The Girl's Guide to Homelessness by Brianna Karp
My rating: 2 of 5 stars
From Goodreads: “If you saw me walking down the street, you wouldn’t assume I live in a parking lot. I am just like you, except without the convenience of a permanent address.”
Brianna Karp entered the workforce at age ten, supporting her mother and sister through out her teen years in Southern California. Although her young life was scarred by violence and abuse, Karp stayed focused on her dream of a steady job and a home of her own. By age twenty-two her dream became reality. Karp loved her job as an executive assistant and signed the lease on a tiny cottage near the beach.
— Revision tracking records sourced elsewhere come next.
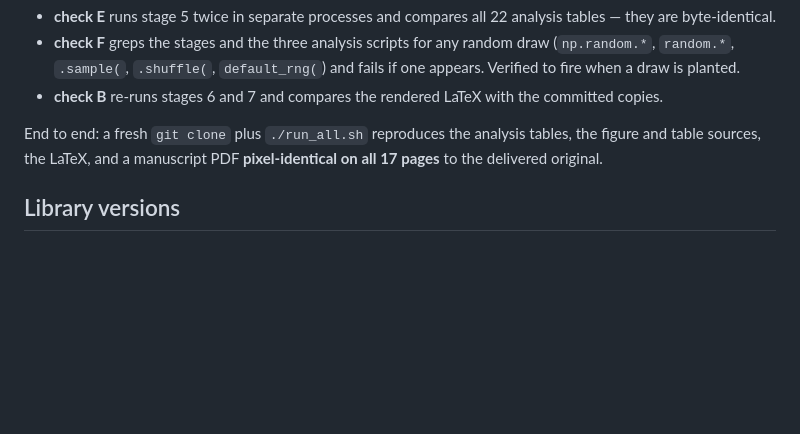
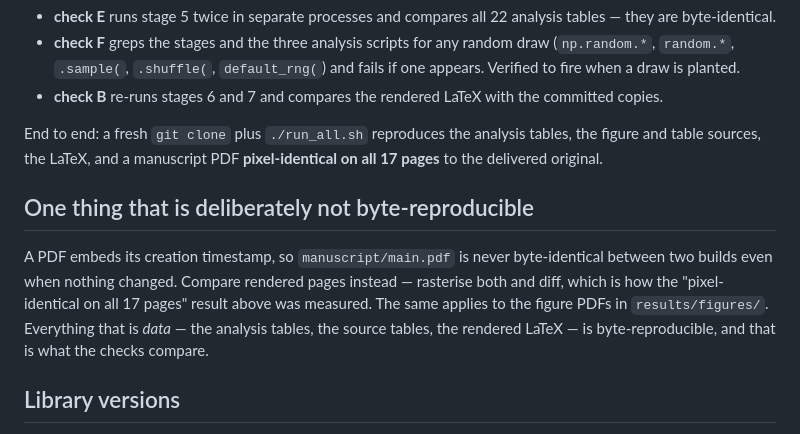
Before and after one commit to yimingliao-blad/MutaTCR, a Markdown page: docs/REPRODUCIBILITY.md, the part around the change. Drawn GitHub-style; blank space fills up the shorter version.

Commit message:
Note that PDFs carry a creation timestamp, so compare rendered pages
Data artifacts (analysis tables, source tables, rendered LaTeX) are byte-reproducible and the
checks compare them directly. PDFs are not, by construction; the 'pixel-identical on all 17
pages' claim is measured by rasterising and diffing.

Co-Authored-By: Claude Opus 5 (1M context) <noreply@anthropic.com>
Claude-Session: https://claude.ai/code/session_01WATcWHfdS1ndNSRfhVuoQP

```diff
--- a/docs/REPRODUCIBILITY.md
+++ b/docs/REPRODUCIBILITY.md
@@ -57,6 +57,14 @@ End to end: a fresh `git clone` plus `./run_all.sh` reproduces the analysis tabl
 table sources, the LaTeX, and a manuscript PDF **pixel-identical on all 17 pages** to the delivered
 original.
 
+## One thing that is deliberately not byte-reproducible
+
+A PDF embeds its creation timestamp, so `manuscript/main.pdf` is never byte-identical between two
+builds even when nothing changed. Compare rendered pages instead — rasterise both and diff, which is
+how the "pixel-identical on all 17 pages" result above was measured. The same applies to the figure
+PDFs in `results/figures/`. Everything that is *data* — the analysis tables, the source tables, the
+rendered LaTeX — is byte-reproducible, and that is what the checks compare.
+
 ## Library versions
 
 The committed results were produced with Python 3.9.24, pandas 2.3.3, numpy 2.0.2, scipy 1.13.1,
```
And then the Great Recession hit. Karp, like millions of others, lost her job. In the six months between the day she was laid off and the day she was forced out onto the street, Karp scrambled for temp work and filed hundreds of job applications, only to find all doors closed. When she inherited a thirty-foot travel trailer after her father’s suicide, Karp parked it in a Walmart parking lot and began to blog about her search for work and a way back.
Karp began her journey as a home less person terrified and ashamed. Fear turned to awe as she con nect ed with other homeless people whose remarkable stories inspired her to be come an activist for the homeless community.
Deeply compassionate and darkly funny, this unforgettable memoir celebrates the courage and creativity of lives society would otherwise stigmatize.
My take: I tried so hard to give the author the benefit of the doubt. I really did. Bottom line is that I think Brianna is a gifted writer who will write very well when she has more experience. This is not a criticism by any means. She is articulate and precise in her ideas.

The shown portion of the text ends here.